Problem details: Every line below that includes the word "digit" needs to be copied.

(Saved entries)
-=-=-=-=-
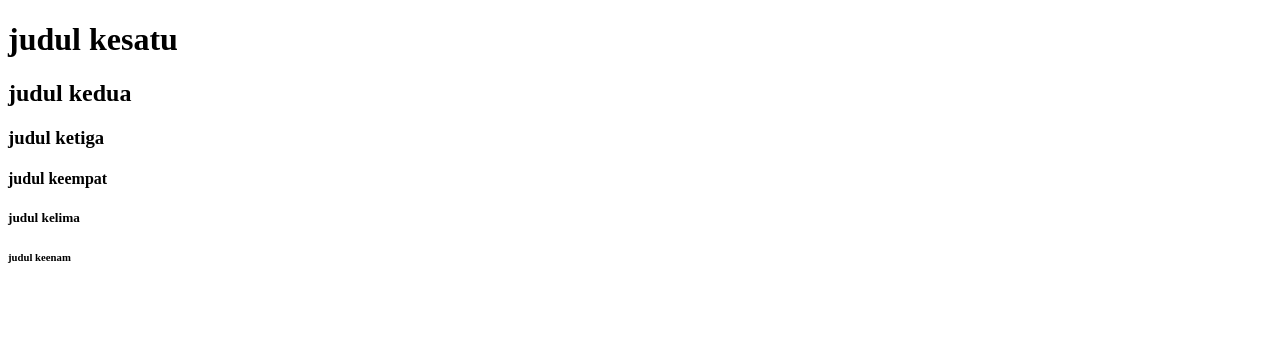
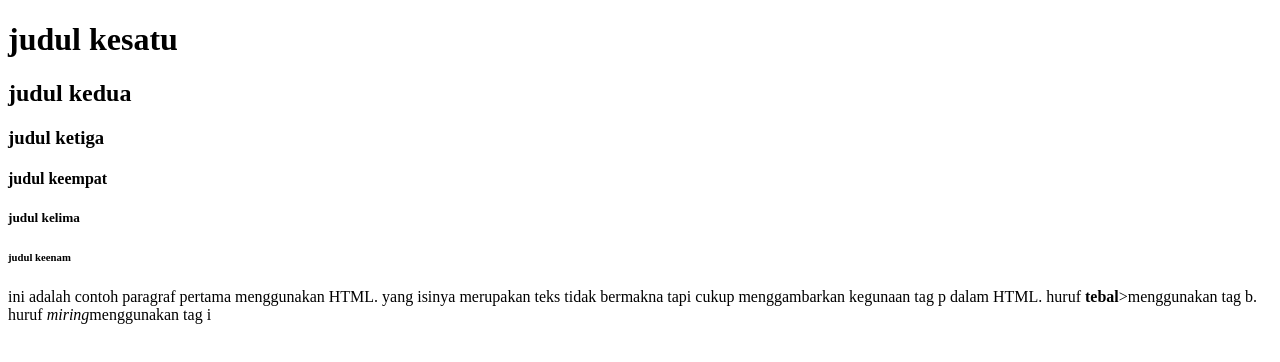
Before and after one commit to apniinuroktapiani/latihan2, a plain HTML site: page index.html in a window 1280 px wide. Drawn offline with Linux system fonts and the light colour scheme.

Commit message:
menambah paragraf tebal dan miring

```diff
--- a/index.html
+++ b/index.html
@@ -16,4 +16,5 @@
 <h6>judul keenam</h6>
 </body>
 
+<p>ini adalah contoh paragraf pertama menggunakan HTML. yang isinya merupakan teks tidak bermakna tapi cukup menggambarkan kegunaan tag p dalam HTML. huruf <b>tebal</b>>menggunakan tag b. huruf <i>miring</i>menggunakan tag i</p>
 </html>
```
-=-=-=-=-
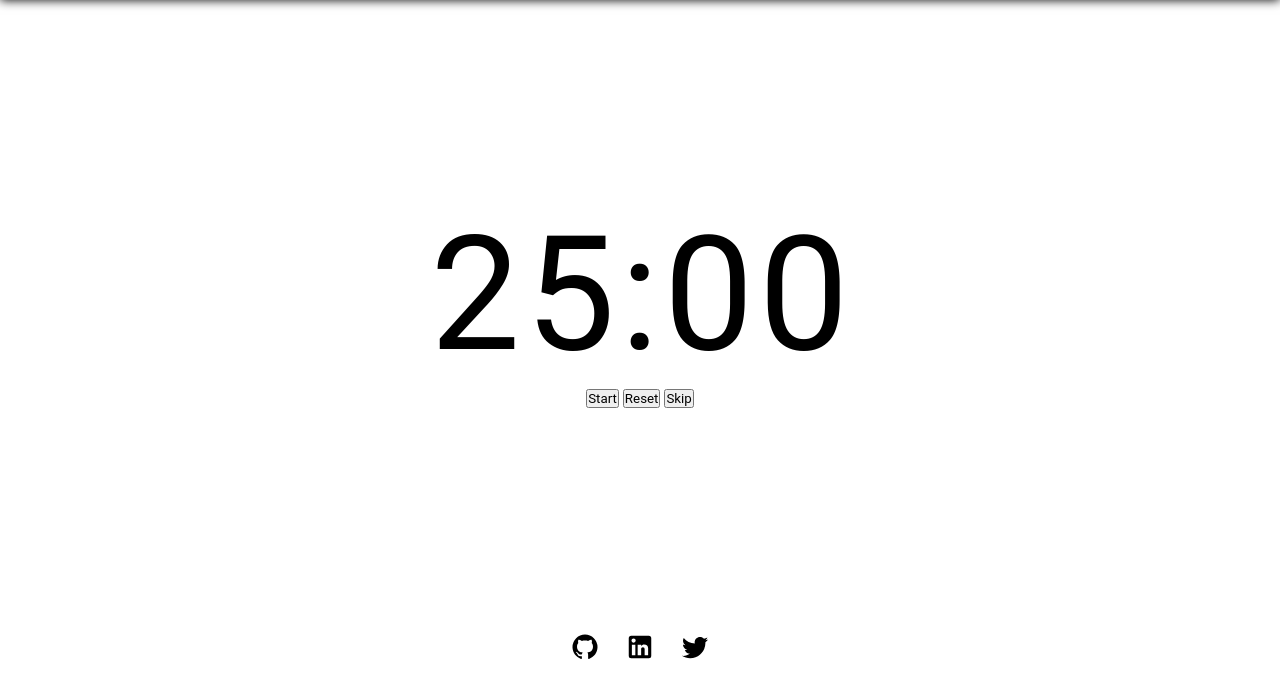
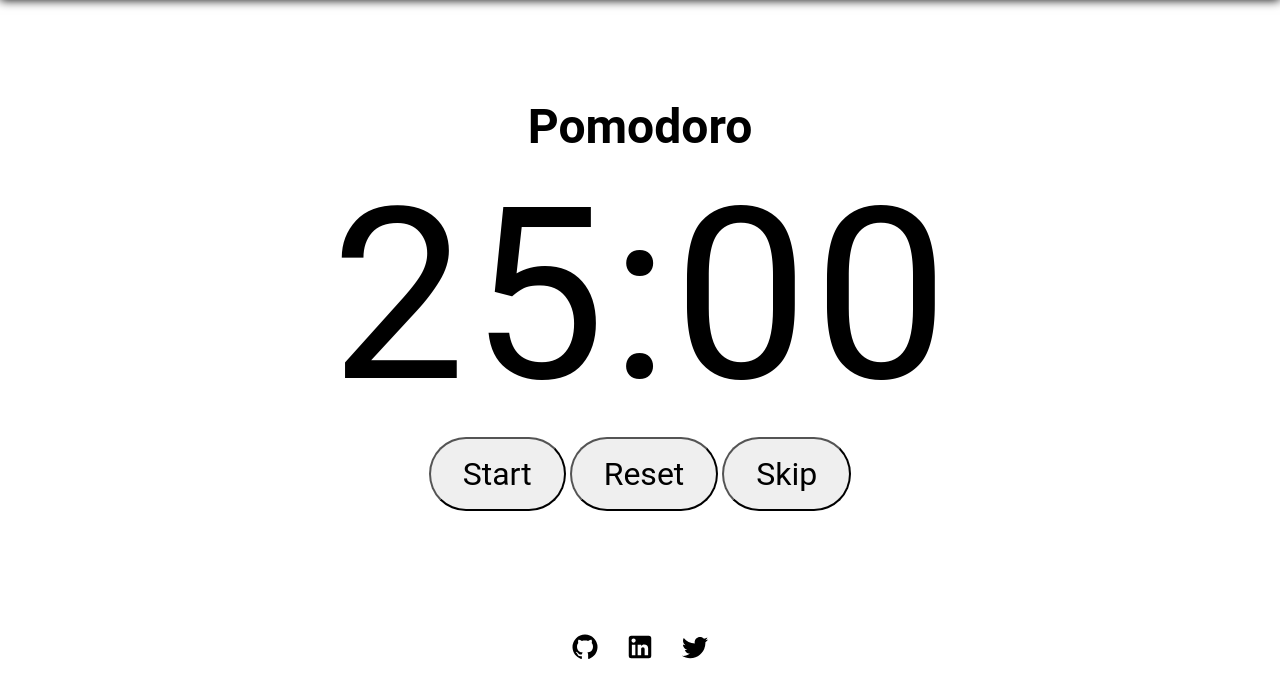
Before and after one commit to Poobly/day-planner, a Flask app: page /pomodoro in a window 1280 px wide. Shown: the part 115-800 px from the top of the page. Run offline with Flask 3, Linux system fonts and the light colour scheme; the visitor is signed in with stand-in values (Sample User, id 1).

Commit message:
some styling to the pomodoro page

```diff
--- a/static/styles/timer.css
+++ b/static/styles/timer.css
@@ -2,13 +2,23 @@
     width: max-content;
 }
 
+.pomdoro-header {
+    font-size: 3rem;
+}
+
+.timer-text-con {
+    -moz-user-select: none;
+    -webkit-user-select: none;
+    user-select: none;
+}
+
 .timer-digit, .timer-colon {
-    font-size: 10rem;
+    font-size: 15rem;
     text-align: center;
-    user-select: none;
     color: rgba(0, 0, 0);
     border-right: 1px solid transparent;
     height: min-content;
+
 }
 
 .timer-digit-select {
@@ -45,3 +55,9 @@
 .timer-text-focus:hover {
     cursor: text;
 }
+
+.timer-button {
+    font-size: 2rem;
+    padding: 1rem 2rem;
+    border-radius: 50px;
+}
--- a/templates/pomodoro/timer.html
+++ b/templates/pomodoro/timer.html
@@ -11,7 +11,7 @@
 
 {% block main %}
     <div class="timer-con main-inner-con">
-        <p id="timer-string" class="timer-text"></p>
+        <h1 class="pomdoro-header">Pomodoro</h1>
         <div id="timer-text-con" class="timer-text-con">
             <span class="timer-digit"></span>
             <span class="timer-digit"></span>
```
-=-=-=-=-
Exercise solution:
 .timer-digit, .timer-colon {
 .timer-digit-select {
             <span class="timer-digit"></span>
             <span class="timer-digit"></span>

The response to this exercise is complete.